15 October 2018
Banking the World’s Seeds
The Millennium Seed Bank Partnership safeguards wild plant diversity and enables its sustainable utilisation through global partnership.
Kew’s global seed banking network, the Millennium Seed Bank Partnership (MSBP), is the largest ex situ plant conservation programme in the world.
Our focus is on plant life faced with the threat of extinction and plants of most use for the future. The State of the World's Plants Report highlighted that 21% of global plant species are threatened with extinction. The seeds we save are conserved in seed banks as an insurance against the risk of extinction in their native habitat.
Working with our network of partners across 100 countries and overseas territories, we have successfully banked over 15% of the world's wild plant species. Collections are preserved at the Wellcome Trust Millennium Building at Wakehurst Place and around the world in our partner seed banks. The collections and the vital associated knowledge enable innovation, adaptation and resilience in agriculture, horticulture, forestry and habitat restoration. The published MSBP Seed Conservation Standards provide a basis for technology transfer amongst partners and help to assure users of the quality of the seed collections.
One of the strategic outputs from the Kew Science Strategy (2015-2020), Banking the World's Seeds prioritises plants and regions most at risk from the impact of human activities, including from land use and climate change.
Through the Millennium Seed Bank Partnership, we aim to achieve the following:
• Bank 25% of the world’s plant species; this equates to approximately 75,000 species.
• Strengthen the seed collections of the UK flora, with a focus on multi-provenance collections of woody species via the UK National Tree Seed Project.
• Continue our research into the different strategies needed to sample genetic diversity, and conserve seeds that cannot withstand desiccation and freezing.
• Continue to expand the network of countries and partners, working under common seed conservation standards to achieve increased focus on collection quality and genetic diversity of collections.
Examples of major programmes of work that contribute to this objective are
• Collect and conserve seed from more than 350 species of Crop Wild Relative, facilitating their use in breeding new and improved crops better adapted to climate change.
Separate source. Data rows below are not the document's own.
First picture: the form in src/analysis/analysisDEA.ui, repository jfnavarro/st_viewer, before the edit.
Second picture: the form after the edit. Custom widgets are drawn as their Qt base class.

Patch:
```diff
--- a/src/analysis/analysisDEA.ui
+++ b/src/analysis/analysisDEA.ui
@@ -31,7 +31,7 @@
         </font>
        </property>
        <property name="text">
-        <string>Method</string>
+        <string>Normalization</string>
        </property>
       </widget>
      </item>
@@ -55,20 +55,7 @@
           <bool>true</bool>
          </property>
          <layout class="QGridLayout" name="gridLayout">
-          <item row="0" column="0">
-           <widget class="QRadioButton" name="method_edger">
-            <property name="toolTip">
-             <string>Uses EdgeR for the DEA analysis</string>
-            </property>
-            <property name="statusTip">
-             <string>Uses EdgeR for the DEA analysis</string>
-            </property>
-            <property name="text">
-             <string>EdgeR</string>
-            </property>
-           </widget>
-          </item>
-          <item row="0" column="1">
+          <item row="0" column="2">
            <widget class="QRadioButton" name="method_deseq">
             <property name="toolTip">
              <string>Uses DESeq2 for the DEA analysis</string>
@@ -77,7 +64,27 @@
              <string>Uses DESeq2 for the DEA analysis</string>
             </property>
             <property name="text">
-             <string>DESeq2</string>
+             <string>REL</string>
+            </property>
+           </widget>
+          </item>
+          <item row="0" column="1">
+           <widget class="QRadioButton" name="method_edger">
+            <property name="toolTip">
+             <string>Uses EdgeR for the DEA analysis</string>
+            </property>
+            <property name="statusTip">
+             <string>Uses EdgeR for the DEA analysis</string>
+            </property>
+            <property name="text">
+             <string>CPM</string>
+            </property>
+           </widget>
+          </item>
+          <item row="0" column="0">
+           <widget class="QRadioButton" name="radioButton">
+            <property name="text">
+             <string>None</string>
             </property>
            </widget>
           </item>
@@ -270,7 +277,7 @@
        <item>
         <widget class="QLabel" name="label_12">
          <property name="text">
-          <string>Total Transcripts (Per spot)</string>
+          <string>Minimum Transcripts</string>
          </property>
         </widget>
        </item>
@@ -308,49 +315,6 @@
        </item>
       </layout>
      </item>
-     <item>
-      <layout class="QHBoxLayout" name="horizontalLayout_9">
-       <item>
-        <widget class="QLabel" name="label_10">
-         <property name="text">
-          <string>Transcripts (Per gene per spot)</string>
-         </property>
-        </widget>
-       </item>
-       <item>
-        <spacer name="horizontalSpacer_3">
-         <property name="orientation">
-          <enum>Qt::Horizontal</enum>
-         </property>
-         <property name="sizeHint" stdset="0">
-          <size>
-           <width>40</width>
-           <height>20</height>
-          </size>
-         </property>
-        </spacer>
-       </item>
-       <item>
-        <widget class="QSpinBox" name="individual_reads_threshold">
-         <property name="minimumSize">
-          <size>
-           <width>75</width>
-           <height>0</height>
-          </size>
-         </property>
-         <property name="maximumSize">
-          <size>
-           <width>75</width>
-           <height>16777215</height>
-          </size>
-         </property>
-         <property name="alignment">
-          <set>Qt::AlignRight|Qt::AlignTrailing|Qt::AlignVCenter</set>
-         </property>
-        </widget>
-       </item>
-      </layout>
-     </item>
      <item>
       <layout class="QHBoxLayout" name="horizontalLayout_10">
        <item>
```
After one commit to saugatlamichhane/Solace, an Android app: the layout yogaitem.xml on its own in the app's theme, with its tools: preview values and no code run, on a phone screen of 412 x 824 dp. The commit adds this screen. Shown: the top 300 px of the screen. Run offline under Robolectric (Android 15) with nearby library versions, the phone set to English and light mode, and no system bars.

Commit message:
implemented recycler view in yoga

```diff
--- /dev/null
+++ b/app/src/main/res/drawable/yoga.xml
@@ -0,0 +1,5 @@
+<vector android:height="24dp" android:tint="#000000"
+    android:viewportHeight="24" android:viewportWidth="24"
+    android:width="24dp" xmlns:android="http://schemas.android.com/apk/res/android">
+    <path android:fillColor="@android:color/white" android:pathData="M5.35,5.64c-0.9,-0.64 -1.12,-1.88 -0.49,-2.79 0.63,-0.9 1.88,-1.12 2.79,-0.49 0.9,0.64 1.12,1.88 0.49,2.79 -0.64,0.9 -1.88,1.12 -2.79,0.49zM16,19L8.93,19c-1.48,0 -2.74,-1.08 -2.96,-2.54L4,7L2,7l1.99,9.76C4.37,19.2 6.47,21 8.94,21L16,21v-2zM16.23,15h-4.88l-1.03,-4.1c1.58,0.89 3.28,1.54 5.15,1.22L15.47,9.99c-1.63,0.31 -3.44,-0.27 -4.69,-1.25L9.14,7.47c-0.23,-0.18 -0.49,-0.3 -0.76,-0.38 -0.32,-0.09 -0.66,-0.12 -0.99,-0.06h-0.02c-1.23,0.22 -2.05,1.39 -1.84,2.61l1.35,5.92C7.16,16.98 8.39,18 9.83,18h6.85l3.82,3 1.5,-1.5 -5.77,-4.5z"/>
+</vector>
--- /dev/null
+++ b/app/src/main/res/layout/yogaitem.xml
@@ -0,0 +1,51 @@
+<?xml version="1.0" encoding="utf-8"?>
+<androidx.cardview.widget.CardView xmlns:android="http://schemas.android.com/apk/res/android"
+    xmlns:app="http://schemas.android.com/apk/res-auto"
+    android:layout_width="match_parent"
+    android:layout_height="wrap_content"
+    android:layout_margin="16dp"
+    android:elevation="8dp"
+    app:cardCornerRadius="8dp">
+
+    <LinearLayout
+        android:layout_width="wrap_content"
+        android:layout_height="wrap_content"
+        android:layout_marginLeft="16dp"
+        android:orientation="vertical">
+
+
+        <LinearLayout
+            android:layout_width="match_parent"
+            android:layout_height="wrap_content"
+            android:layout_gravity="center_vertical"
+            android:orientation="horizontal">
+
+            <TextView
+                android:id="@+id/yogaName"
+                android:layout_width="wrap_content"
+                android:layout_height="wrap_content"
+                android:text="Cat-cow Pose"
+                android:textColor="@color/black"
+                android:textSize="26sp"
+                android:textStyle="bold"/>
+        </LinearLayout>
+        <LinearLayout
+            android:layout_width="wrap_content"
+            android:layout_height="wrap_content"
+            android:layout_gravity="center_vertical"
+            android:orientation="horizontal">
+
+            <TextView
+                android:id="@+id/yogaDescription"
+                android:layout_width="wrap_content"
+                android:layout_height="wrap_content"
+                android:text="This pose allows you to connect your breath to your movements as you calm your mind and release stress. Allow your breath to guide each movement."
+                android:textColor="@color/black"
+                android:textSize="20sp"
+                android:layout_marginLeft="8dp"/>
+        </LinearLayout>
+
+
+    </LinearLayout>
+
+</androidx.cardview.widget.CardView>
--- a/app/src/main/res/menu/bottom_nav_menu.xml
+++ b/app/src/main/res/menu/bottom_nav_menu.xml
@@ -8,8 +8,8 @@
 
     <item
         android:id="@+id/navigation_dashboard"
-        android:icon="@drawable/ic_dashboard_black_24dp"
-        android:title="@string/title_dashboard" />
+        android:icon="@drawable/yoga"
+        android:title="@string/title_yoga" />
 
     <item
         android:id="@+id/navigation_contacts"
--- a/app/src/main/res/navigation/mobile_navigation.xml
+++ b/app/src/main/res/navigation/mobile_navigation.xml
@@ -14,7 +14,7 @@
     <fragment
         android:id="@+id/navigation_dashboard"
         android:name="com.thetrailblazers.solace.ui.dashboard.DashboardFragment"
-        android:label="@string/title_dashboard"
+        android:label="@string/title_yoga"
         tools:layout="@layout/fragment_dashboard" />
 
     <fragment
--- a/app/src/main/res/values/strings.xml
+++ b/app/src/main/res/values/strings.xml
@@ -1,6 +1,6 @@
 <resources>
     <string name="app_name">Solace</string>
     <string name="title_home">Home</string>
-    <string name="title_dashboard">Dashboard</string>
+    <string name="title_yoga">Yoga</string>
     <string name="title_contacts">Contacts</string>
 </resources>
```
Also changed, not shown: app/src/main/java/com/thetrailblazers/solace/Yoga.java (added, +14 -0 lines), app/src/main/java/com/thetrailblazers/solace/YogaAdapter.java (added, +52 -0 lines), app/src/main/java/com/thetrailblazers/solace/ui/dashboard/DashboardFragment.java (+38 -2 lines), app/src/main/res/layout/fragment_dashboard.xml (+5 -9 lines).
Link to ‘Adapting agriculture to climate change’ project
• conserve 3,000 of the rarest, most threatened and useful trees and woody shrubs, and to undertake several research programmes to improve our knowledge of tree conservation. link to ‘Global tree seed project’
The targets of the Millennium Seed Bank Partnership help to achieve Target 8 of the Global Strategy for Plant Conservation, one of the Cross-Cutting Issues of the Convention on Biological Diversity.
Adapting agriculture to climate change
Global tree seed project
Conserving seed from the rare and endangered flora of the USA
Saving the endangered and endemic plants of Baja California, Mexico (Phase 2)
Science-based conservation of tree species in Mexico
Conserving Thailand’s crop wild relatives through ex situ conservation and use
Bunchy top virus mitigation: screening wild bananas for resistance
Banking the flora of Kyrgyzstan
1000 Species project
Saving the flora of the Caucasus
European Alpine Seed Conservation & Research Network
Conserving the endemic flora of the Carpathian region
National Seed Conservation programmes
Alpine Seed Conservation
Conserving the genetic diversity of St Helena's threatened endemic flora
Seeds are available for distribution to bona fide users, view the MSB Seed List. There are also a number of different MSBP resources for use by our partners and other parties including:
- Seed bank data exchange
- Technical sheets
- Seed conservation standards
- Field manuals
See our MSB Partnership Data Warehouse Resources page to view what is available.
The Millennium Seed Bank Partnership newsletter, Samara, is published twice annually. It contains interesting stories and experiences from our partners across the globe. Read the latest issues of Issues of Samara.